Before-and-after change records:
▼▼▼
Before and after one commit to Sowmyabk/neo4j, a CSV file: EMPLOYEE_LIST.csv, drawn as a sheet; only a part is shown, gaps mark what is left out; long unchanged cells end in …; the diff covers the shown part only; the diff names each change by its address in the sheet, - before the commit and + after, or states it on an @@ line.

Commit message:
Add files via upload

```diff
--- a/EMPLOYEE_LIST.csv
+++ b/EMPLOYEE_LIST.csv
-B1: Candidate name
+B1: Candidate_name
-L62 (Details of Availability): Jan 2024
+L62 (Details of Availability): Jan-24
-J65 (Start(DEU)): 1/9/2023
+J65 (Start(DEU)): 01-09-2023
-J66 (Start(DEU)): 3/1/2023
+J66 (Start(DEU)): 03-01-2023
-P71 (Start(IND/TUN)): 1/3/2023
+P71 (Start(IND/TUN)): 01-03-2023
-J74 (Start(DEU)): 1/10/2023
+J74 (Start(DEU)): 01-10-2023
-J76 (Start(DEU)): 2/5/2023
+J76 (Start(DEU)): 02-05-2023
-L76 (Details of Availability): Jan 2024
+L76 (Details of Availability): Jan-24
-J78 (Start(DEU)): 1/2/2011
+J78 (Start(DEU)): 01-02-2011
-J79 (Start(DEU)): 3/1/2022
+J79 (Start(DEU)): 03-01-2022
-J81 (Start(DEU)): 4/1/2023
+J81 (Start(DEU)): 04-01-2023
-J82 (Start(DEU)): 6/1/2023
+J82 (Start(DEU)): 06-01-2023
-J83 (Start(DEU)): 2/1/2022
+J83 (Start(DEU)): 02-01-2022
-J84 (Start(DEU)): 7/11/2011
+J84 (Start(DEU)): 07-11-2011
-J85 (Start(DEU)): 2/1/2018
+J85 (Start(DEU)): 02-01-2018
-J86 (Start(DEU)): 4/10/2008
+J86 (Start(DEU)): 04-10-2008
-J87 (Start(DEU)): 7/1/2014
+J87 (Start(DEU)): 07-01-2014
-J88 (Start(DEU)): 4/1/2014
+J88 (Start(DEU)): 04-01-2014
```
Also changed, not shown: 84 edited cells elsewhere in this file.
▲▲▲
TASK DETAILS –
Write the data out again in full and exactly.

RESPONSE FOR THIS EXERCISE –
Before and after one commit to Sowmyabk/neo4j, a CSV file: EMPLOYEE_LIST.csv, drawn as a sheet; only a part is shown, gaps mark what is left out; long unchanged cells end in …; the diff covers the shown part only; the diff names each change by its address in the sheet, - before the commit and + after, or states it on an @@ line.

Commit message:
Add files via upload

```diff
--- a/EMPLOYEE_LIST.csv
+++ b/EMPLOYEE_LIST.csv
-B1: Candidate name
+B1: Candidate_name
-L62 (Details of Availability): Jan 2024
+L62 (Details of Availability): Jan-24
-J65 (Start(DEU)): 1/9/2023
+J65 (Start(DEU)): 01-09-2023
-J66 (Start(DEU)): 3/1/2023
+J66 (Start(DEU)): 03-01-2023
-P71 (Start(IND/TUN)): 1/3/2023
+P71 (Start(IND/TUN)): 01-03-2023
-J74 (Start(DEU)): 1/10/2023
+J74 (Start(DEU)): 01-10-2023
-J76 (Start(DEU)): 2/5/2023
+J76 (Start(DEU)): 02-05-2023
-L76 (Details of Availability): Jan 2024
+L76 (Details of Availability): Jan-24
-J78 (Start(DEU)): 1/2/2011
+J78 (Start(DEU)): 01-02-2011
-J79 (Start(DEU)): 3/1/2022
+J79 (Start(DEU)): 03-01-2022
-J81 (Start(DEU)): 4/1/2023
+J81 (Start(DEU)): 04-01-2023
-J82 (Start(DEU)): 6/1/2023
+J82 (Start(DEU)): 06-01-2023
-J83 (Start(DEU)): 2/1/2022
+J83 (Start(DEU)): 02-01-2022
-J84 (Start(DEU)): 7/11/2011
+J84 (Start(DEU)): 07-11-2011
-J85 (Start(DEU)): 2/1/2018
+J85 (Start(DEU)): 02-01-2018
-J86 (Start(DEU)): 4/10/2008
+J86 (Start(DEU)): 04-10-2008
-J87 (Start(DEU)): 7/1/2014
+J87 (Start(DEU)): 07-01-2014
-J88 (Start(DEU)): 4/1/2014
+J88 (Start(DEU)): 04-01-2014
```
Also changed, not shown: 84 edited cells elsewhere in this file.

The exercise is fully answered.